● Exercise material
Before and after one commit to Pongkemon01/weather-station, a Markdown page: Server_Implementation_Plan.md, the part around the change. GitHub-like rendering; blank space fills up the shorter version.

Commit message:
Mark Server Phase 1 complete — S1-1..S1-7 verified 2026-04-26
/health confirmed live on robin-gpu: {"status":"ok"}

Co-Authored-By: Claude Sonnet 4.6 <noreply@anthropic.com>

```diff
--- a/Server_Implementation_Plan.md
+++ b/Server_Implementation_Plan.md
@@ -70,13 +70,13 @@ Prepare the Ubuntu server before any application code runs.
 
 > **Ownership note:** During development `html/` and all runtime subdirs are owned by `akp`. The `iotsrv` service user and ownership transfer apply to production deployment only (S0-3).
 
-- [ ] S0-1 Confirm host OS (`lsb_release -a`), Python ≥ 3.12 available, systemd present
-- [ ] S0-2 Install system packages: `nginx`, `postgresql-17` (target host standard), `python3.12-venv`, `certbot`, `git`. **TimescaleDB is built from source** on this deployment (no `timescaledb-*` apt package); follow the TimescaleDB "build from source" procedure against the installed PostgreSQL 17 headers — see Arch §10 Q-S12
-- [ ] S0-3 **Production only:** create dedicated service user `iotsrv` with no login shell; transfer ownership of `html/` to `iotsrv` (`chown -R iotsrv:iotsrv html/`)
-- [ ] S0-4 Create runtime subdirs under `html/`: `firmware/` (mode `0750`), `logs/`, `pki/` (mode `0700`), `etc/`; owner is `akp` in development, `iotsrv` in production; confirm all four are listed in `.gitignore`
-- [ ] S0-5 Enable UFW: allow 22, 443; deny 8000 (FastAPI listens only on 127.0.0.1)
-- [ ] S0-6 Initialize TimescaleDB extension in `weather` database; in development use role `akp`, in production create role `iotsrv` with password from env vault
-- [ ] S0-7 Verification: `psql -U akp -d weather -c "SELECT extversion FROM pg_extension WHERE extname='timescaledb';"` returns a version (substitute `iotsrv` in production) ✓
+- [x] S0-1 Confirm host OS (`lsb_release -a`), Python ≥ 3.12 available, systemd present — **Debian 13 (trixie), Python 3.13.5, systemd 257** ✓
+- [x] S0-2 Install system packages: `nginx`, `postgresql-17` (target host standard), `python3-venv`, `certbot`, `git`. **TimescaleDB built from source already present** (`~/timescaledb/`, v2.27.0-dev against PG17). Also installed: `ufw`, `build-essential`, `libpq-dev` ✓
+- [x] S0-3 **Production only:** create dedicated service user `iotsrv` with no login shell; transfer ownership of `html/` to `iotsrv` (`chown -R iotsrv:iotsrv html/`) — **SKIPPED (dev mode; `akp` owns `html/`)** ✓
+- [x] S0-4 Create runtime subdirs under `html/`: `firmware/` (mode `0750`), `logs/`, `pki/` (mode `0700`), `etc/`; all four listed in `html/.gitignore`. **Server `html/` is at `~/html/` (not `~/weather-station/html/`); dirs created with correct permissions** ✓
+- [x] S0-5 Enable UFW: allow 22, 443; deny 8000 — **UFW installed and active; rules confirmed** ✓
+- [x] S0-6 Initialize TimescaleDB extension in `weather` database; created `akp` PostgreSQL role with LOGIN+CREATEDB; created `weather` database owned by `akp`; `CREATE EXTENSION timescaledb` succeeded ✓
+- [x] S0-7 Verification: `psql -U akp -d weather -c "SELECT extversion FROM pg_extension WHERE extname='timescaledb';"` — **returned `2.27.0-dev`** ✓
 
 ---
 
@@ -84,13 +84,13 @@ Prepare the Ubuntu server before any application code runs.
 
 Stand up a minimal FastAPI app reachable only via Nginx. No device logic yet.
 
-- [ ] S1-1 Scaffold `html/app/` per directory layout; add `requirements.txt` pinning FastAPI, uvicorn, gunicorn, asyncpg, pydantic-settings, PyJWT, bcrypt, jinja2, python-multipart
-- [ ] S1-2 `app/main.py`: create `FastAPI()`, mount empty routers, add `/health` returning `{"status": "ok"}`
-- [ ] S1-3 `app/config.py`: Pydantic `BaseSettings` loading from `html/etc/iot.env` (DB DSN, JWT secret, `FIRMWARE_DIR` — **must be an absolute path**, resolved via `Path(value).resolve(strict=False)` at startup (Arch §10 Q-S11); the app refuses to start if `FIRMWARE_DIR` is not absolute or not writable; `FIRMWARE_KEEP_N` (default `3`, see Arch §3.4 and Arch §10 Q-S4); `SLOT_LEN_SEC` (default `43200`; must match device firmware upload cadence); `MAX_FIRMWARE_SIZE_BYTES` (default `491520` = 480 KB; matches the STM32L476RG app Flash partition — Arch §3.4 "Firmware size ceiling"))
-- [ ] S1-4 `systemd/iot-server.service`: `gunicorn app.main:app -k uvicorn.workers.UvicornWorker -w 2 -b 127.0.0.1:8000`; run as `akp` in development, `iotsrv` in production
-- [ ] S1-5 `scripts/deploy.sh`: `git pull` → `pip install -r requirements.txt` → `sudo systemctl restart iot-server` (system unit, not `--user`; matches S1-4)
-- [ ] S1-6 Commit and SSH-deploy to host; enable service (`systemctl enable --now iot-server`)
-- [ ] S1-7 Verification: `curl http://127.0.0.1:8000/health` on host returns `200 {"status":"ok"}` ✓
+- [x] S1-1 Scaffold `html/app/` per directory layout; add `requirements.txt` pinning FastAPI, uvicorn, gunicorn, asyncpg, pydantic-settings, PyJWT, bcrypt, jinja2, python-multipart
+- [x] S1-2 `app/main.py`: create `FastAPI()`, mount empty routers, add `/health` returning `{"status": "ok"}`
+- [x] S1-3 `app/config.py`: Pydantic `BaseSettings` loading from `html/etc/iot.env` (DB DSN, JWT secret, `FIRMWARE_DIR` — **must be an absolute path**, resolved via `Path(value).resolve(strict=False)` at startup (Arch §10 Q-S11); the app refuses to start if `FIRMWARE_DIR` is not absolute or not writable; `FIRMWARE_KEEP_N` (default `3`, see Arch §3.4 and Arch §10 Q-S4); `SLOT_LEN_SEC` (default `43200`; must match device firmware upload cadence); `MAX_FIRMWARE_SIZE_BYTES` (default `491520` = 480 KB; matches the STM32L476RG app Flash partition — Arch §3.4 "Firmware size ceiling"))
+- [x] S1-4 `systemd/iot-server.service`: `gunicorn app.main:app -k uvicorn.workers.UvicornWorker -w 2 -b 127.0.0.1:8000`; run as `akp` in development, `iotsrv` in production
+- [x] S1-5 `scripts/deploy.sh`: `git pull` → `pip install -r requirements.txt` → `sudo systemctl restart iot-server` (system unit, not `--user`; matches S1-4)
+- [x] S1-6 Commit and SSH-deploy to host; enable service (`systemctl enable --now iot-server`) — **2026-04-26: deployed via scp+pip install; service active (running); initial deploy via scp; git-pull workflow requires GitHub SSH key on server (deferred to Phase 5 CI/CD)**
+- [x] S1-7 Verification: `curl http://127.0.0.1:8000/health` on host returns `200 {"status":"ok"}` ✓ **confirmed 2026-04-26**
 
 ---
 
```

● Work task
Return the listing exactly as it was given to you, with every line intact.

● Completed exercise
Before and after one commit to Pongkemon01/weather-station, a Markdown page: Server_Implementation_Plan.md, the part around the change. GitHub-like rendering; blank space fills up the shorter version.

Commit message:
Mark Server Phase 1 complete — S1-1..S1-7 verified 2026-04-26
/health confirmed live on robin-gpu: {"status":"ok"}

Co-Authored-By: Claude Sonnet 4.6 <noreply@anthropic.com>

```diff
--- a/Server_Implementation_Plan.md
+++ b/Server_Implementation_Plan.md
@@ -70,13 +70,13 @@ Prepare the Ubuntu server before any application code runs.
 
 > **Ownership note:** During development `html/` and all runtime subdirs are owned by `akp`. The `iotsrv` service user and ownership transfer apply to production deployment only (S0-3).
 
-- [ ] S0-1 Confirm host OS (`lsb_release -a`), Python ≥ 3.12 available, systemd present
-- [ ] S0-2 Install system packages: `nginx`, `postgresql-17` (target host standard), `python3.12-venv`, `certbot`, `git`. **TimescaleDB is built from source** on this deployment (no `timescaledb-*` apt package); follow the TimescaleDB "build from source" procedure against the installed PostgreSQL 17 headers — see Arch §10 Q-S12
-- [ ] S0-3 **Production only:** create dedicated service user `iotsrv` with no login shell; transfer ownership of `html/` to `iotsrv` (`chown -R iotsrv:iotsrv html/`)
-- [ ] S0-4 Create runtime subdirs under `html/`: `firmware/` (mode `0750`), `logs/`, `pki/` (mode `0700`), `etc/`; owner is `akp` in development, `iotsrv` in production; confirm all four are listed in `.gitignore`
-- [ ] S0-5 Enable UFW: allow 22, 443; deny 8000 (FastAPI listens only on 127.0.0.1)
-- [ ] S0-6 Initialize TimescaleDB extension in `weather` database; in development use role `akp`, in production create role `iotsrv` with password from env vault
-- [ ] S0-7 Verification: `psql -U akp -d weather -c "SELECT extversion FROM pg_extension WHERE extname='timescaledb';"` returns a version (substitute `iotsrv` in production) ✓
+- [x] S0-1 Confirm host OS (`lsb_release -a`), Python ≥ 3.12 available, systemd present — **Debian 13 (trixie), Python 3.13.5, systemd 257** ✓
+- [x] S0-2 Install system packages: `nginx`, `postgresql-17` (target host standard), `python3-venv`, `certbot`, `git`. **TimescaleDB built from source already present** (`~/timescaledb/`, v2.27.0-dev against PG17). Also installed: `ufw`, `build-essential`, `libpq-dev` ✓
+- [x] S0-3 **Production only:** create dedicated service user `iotsrv` with no login shell; transfer ownership of `html/` to `iotsrv` (`chown -R iotsrv:iotsrv html/`) — **SKIPPED (dev mode; `akp` owns `html/`)** ✓
+- [x] S0-4 Create runtime subdirs under `html/`: `firmware/` (mode `0750`), `logs/`, `pki/` (mode `0700`), `etc/`; all four listed in `html/.gitignore`. **Server `html/` is at `~/html/` (not `~/weather-station/html/`); dirs created with correct permissions** ✓
+- [x] S0-5 Enable UFW: allow 22, 443; deny 8000 — **UFW installed and active; rules confirmed** ✓
+- [x] S0-6 Initialize TimescaleDB extension in `weather` database; created `akp` PostgreSQL role with LOGIN+CREATEDB; created `weather` database owned by `akp`; `CREATE EXTENSION timescaledb` succeeded ✓
+- [x] S0-7 Verification: `psql -U akp -d weather -c "SELECT extversion FROM pg_extension WHERE extname='timescaledb';"` — **returned `2.27.0-dev`** ✓
 
 ---
 
@@ -84,13 +84,13 @@ Prepare the Ubuntu server before any application code runs.
 
 Stand up a minimal FastAPI app reachable only via Nginx. No device logic yet.
 
-- [ ] S1-1 Scaffold `html/app/` per directory layout; add `requirements.txt` pinning FastAPI, uvicorn, gunicorn, asyncpg, pydantic-settings, PyJWT, bcrypt, jinja2, python-multipart
-- [ ] S1-2 `app/main.py`: create `FastAPI()`, mount empty routers, add `/health` returning `{"status": "ok"}`
-- [ ] S1-3 `app/config.py`: Pydantic `BaseSettings` loading from `html/etc/iot.env` (DB DSN, JWT secret, `FIRMWARE_DIR` — **must be an absolute path**, resolved via `Path(value).resolve(strict=False)` at startup (Arch §10 Q-S11); the app refuses to start if `FIRMWARE_DIR` is not absolute or not writable; `FIRMWARE_KEEP_N` (default `3`, see Arch §3.4 and Arch §10 Q-S4); `SLOT_LEN_SEC` (default `43200`; must match device firmware upload cadence); `MAX_FIRMWARE_SIZE_BYTES` (default `491520` = 480 KB; matches the STM32L476RG app Flash partition — Arch §3.4 "Firmware size ceiling"))
-- [ ] S1-4 `systemd/iot-server.service`: `gunicorn app.main:app -k uvicorn.workers.UvicornWorker -w 2 -b 127.0.0.1:8000`; run as `akp` in development, `iotsrv` in production
-- [ ] S1-5 `scripts/deploy.sh`: `git pull` → `pip install -r requirements.txt` → `sudo systemctl restart iot-server` (system unit, not `--user`; matches S1-4)
-- [ ] S1-6 Commit and SSH-deploy to host; enable service (`systemctl enable --now iot-server`)
-- [ ] S1-7 Verification: `curl http://127.0.0.1:8000/health` on host returns `200 {"status":"ok"}` ✓
+- [x] S1-1 Scaffold `html/app/` per directory layout; add `requirements.txt` pinning FastAPI, uvicorn, gunicorn, asyncpg, pydantic-settings, PyJWT, bcrypt, jinja2, python-multipart
+- [x] S1-2 `app/main.py`: create `FastAPI()`, mount empty routers, add `/health` returning `{"status": "ok"}`
+- [x] S1-3 `app/config.py`: Pydantic `BaseSettings` loading from `html/etc/iot.env` (DB DSN, JWT secret, `FIRMWARE_DIR` — **must be an absolute path**, resolved via `Path(value).resolve(strict=False)` at startup (Arch §10 Q-S11); the app refuses to start if `FIRMWARE_DIR` is not absolute or not writable; `FIRMWARE_KEEP_N` (default `3`, see Arch §3.4 and Arch §10 Q-S4); `SLOT_LEN_SEC` (default `43200`; must match device firmware upload cadence); `MAX_FIRMWARE_SIZE_BYTES` (default `491520` = 480 KB; matches the STM32L476RG app Flash partition — Arch §3.4 "Firmware size ceiling"))
+- [x] S1-4 `systemd/iot-server.service`: `gunicorn app.main:app -k uvicorn.workers.UvicornWorker -w 2 -b 127.0.0.1:8000`; run as `akp` in development, `iotsrv` in production
+- [x] S1-5 `scripts/deploy.sh`: `git pull` → `pip install -r requirements.txt` → `sudo systemctl restart iot-server` (system unit, not `--user`; matches S1-4)
+- [x] S1-6 Commit and SSH-deploy to host; enable service (`systemctl enable --now iot-server`) — **2026-04-26: deployed via scp+pip install; service active (running); initial deploy via scp; git-pull workflow requires GitHub SSH key on server (deferred to Phase 5 CI/CD)**
+- [x] S1-7 Verification: `curl http://127.0.0.1:8000/health` on host returns `200 {"status":"ok"}` ✓ **confirmed 2026-04-26**
 
 ---
 
```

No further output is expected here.